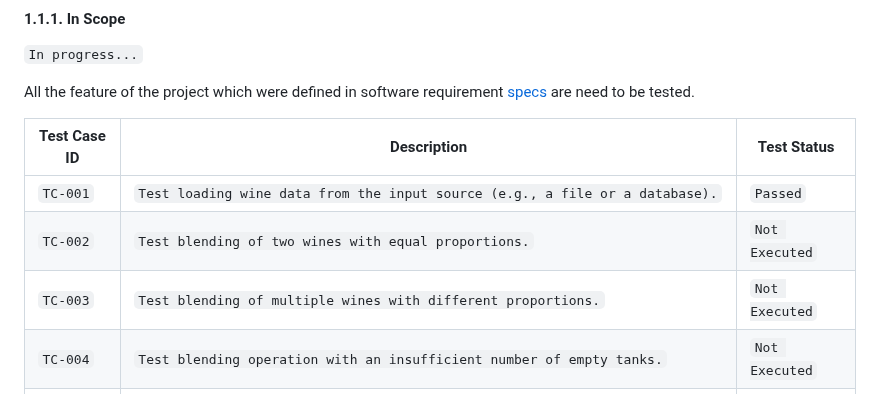
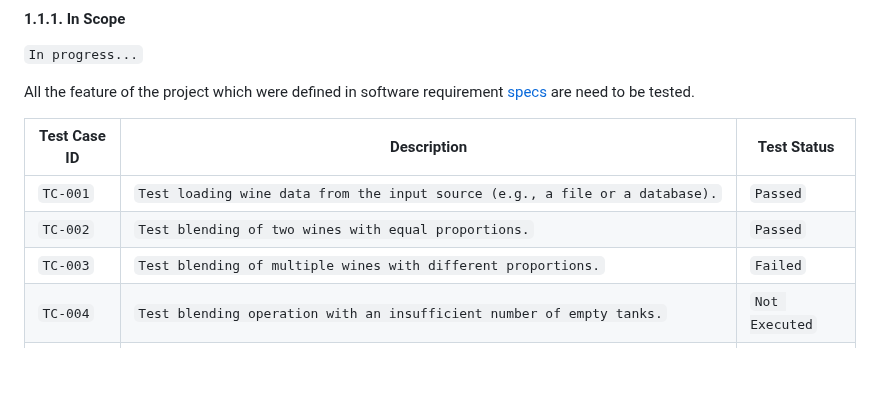
Before and after one commit to algosup/2022-2023-project-5-algorithmics-Team-3, a Markdown page: specs/Test_Plan/Test_Plan.md, the part around the change. Rendered like a GitHub page; blank space fills up the shorter version.

```diff
--- a/specs/Test_Plan/Test_Plan.md
+++ b/specs/Test_Plan/Test_Plan.md
@@ -55,8 +55,8 @@ All the feature of the project which were defined in software requirement [specs
 | Test Case ID | Description                                                                                             | Test Status    |
 | ------------ | ------------------------------------------------------------------------------------------------------- | -------------- |
 | `TC-001`     | `Test loading wine data from the input source (e.g., a file or a database).`                            | `Passed`       |
-| `TC-002`     | `Test blending of two wines with equal proportions.`                                                    | `Not Executed` |
-| `TC-003`     | `Test blending of multiple wines with different proportions.`                                           | `Not Executed` |
+| `TC-002`     | `Test blending of two wines with equal proportions.`                                                    | `Passed` |
+| `TC-003`     | `Test blending of multiple wines with different proportions.`                                           | `Failed` |
 | `TC-004`     | `Test blending operation with an insufficient number of empty tanks.`                                   | `Not Executed` |
 | `TC-005`     | `Test blending operation with invalid input (e.g., incorrect tank IDs or proportions).`                 | `Not Executed` |
 | `TC-006`     | `Test optimization algorithm to find the minimum number of blending steps.`                             | `Not Executed` |
```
···
▸ **EXERCISE OBJECTIVE**:
The entries should be reproduced word for word, pictures omitted.

▸ **TASK OUTPUT**:
Before and after one commit to algosup/2022-2023-project-5-algorithmics-Team-3, a Markdown page: specs/Test_Plan/Test_Plan.md, the part around the change. Rendered like a GitHub page; blank space fills up the shorter version.

```diff
--- a/specs/Test_Plan/Test_Plan.md
+++ b/specs/Test_Plan/Test_Plan.md
@@ -55,8 +55,8 @@ All the feature of the project which were defined in software requirement [specs
 | Test Case ID | Description                                                                                             | Test Status    |
 | ------------ | ------------------------------------------------------------------------------------------------------- | -------------- |
 | `TC-001`     | `Test loading wine data from the input source (e.g., a file or a database).`                            | `Passed`       |
-| `TC-002`     | `Test blending of two wines with equal proportions.`                                                    | `Not Executed` |
-| `TC-003`     | `Test blending of multiple wines with different proportions.`                                           | `Not Executed` |
+| `TC-002`     | `Test blending of two wines with equal proportions.`                                                    | `Passed` |
+| `TC-003`     | `Test blending of multiple wines with different proportions.`                                           | `Failed` |
 | `TC-004`     | `Test blending operation with an insufficient number of empty tanks.`                                   | `Not Executed` |
 | `TC-005`     | `Test blending operation with invalid input (e.g., incorrect tank IDs or proportions).`                 | `Not Executed` |
 | `TC-006`     | `Test optimization algorithm to find the minimum number of blending steps.`                             | `Not Executed` |
```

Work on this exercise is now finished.